Return the whole of the data exactly.

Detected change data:
======

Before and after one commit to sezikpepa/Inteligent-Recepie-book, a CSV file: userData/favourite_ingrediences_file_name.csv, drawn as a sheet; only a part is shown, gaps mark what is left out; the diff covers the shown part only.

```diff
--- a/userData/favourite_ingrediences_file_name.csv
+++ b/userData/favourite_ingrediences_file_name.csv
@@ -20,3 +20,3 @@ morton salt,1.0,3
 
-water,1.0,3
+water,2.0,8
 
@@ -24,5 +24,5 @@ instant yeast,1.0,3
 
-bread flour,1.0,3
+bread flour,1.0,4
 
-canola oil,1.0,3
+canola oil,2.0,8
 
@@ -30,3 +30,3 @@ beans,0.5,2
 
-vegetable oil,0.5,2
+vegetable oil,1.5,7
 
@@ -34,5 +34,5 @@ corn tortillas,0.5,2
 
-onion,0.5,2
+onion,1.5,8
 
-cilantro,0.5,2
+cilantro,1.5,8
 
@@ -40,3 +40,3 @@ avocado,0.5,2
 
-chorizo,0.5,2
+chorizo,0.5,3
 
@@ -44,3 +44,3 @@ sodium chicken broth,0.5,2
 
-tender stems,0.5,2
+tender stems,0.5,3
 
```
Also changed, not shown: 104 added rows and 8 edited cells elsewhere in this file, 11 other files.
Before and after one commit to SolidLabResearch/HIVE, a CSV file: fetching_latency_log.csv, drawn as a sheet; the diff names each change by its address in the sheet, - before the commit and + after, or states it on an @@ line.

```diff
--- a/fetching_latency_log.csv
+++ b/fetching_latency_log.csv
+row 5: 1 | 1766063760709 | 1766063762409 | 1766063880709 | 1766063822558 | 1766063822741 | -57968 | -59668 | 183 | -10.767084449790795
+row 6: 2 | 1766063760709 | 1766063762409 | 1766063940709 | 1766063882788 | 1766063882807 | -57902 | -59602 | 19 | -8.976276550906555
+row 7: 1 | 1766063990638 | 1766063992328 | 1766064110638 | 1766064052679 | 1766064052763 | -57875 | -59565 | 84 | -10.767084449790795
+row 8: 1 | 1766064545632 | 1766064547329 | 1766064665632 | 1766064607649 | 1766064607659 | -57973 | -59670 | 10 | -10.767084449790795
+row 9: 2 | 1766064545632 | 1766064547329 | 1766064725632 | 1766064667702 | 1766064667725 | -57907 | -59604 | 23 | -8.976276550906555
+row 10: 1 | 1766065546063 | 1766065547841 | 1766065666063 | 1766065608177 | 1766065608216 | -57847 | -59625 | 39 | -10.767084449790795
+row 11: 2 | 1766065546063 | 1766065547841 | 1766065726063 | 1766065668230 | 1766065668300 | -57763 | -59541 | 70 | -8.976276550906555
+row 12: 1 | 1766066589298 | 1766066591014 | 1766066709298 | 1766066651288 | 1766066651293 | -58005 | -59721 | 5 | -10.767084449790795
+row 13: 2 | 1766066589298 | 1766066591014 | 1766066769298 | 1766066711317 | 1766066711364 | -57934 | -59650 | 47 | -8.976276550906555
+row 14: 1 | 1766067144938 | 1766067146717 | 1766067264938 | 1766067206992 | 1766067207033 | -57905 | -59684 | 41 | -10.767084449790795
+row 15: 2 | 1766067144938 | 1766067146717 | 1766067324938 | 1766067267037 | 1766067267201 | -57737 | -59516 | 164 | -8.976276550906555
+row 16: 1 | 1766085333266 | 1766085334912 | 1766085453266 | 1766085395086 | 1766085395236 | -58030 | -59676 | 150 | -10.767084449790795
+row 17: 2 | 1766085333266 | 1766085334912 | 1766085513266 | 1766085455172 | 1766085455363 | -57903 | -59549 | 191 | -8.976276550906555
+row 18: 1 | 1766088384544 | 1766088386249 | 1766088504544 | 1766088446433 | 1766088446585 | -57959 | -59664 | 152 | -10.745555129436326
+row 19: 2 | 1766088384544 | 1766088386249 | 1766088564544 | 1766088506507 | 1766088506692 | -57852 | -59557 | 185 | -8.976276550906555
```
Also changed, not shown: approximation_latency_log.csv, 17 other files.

======

Response:
Before and after one commit to sezikpepa/Inteligent-Recepie-book, a CSV file: userData/favourite_ingrediences_file_name.csv, drawn as a sheet; only a part is shown, gaps mark what is left out; the diff covers the shown part only.

```diff
--- a/userData/favourite_ingrediences_file_name.csv
+++ b/userData/favourite_ingrediences_file_name.csv
@@ -20,3 +20,3 @@ morton salt,1.0,3
 
-water,1.0,3
+water,2.0,8
 
@@ -24,5 +24,5 @@ instant yeast,1.0,3
 
-bread flour,1.0,3
+bread flour,1.0,4
 
-canola oil,1.0,3
+canola oil,2.0,8
 
@@ -30,3 +30,3 @@ beans,0.5,2
 
-vegetable oil,0.5,2
+vegetable oil,1.5,7
 
@@ -34,5 +34,5 @@ corn tortillas,0.5,2
 
-onion,0.5,2
+onion,1.5,8
 
-cilantro,0.5,2
+cilantro,1.5,8
 
@@ -40,3 +40,3 @@ avocado,0.5,2
 
-chorizo,0.5,2
+chorizo,0.5,3
 
@@ -44,3 +44,3 @@ sodium chicken broth,0.5,2
 
-tender stems,0.5,2
+tender stems,0.5,3
 
```
Also changed, not shown: 104 added rows and 8 edited cells elsewhere in this file, 11 other files.
Before and after one commit to SolidLabResearch/HIVE, a CSV file: fetching_latency_log.csv, drawn as a sheet; the diff names each change by its address in the sheet, - before the commit and + after, or states it on an @@ line.

```diff
--- a/fetching_latency_log.csv
+++ b/fetching_latency_log.csv
+row 5: 1 | 1766063760709 | 1766063762409 | 1766063880709 | 1766063822558 | 1766063822741 | -57968 | -59668 | 183 | -10.767084449790795
+row 6: 2 | 1766063760709 | 1766063762409 | 1766063940709 | 1766063882788 | 1766063882807 | -57902 | -59602 | 19 | -8.976276550906555
+row 7: 1 | 1766063990638 | 1766063992328 | 1766064110638 | 1766064052679 | 1766064052763 | -57875 | -59565 | 84 | -10.767084449790795
+row 8: 1 | 1766064545632 | 1766064547329 | 1766064665632 | 1766064607649 | 1766064607659 | -57973 | -59670 | 10 | -10.767084449790795
+row 9: 2 | 1766064545632 | 1766064547329 | 1766064725632 | 1766064667702 | 1766064667725 | -57907 | -59604 | 23 | -8.976276550906555
+row 10: 1 | 1766065546063 | 1766065547841 | 1766065666063 | 1766065608177 | 1766065608216 | -57847 | -59625 | 39 | -10.767084449790795
+row 11: 2 | 1766065546063 | 1766065547841 | 1766065726063 | 1766065668230 | 1766065668300 | -57763 | -59541 | 70 | -8.976276550906555
+row 12: 1 | 1766066589298 | 1766066591014 | 1766066709298 | 1766066651288 | 1766066651293 | -58005 | -59721 | 5 | -10.767084449790795
+row 13: 2 | 1766066589298 | 1766066591014 | 1766066769298 | 1766066711317 | 1766066711364 | -57934 | -59650 | 47 | -8.976276550906555
+row 14: 1 | 1766067144938 | 1766067146717 | 1766067264938 | 1766067206992 | 1766067207033 | -57905 | -59684 | 41 | -10.767084449790795
+row 15: 2 | 1766067144938 | 1766067146717 | 1766067324938 | 1766067267037 | 1766067267201 | -57737 | -59516 | 164 | -8.976276550906555
+row 16: 1 | 1766085333266 | 1766085334912 | 1766085453266 | 1766085395086 | 1766085395236 | -58030 | -59676 | 150 | -10.767084449790795
+row 17: 2 | 1766085333266 | 1766085334912 | 1766085513266 | 1766085455172 | 1766085455363 | -57903 | -59549 | 191 | -8.976276550906555
+row 18: 1 | 1766088384544 | 1766088386249 | 1766088504544 | 1766088446433 | 1766088446585 | -57959 | -59664 | 152 | -10.745555129436326
+row 19: 2 | 1766088384544 | 1766088386249 | 1766088564544 | 1766088506507 | 1766088506692 | -57852 | -59557 | 185 | -8.976276550906555
```
Also changed, not shown: approximation_latency_log.csv, 17 other files.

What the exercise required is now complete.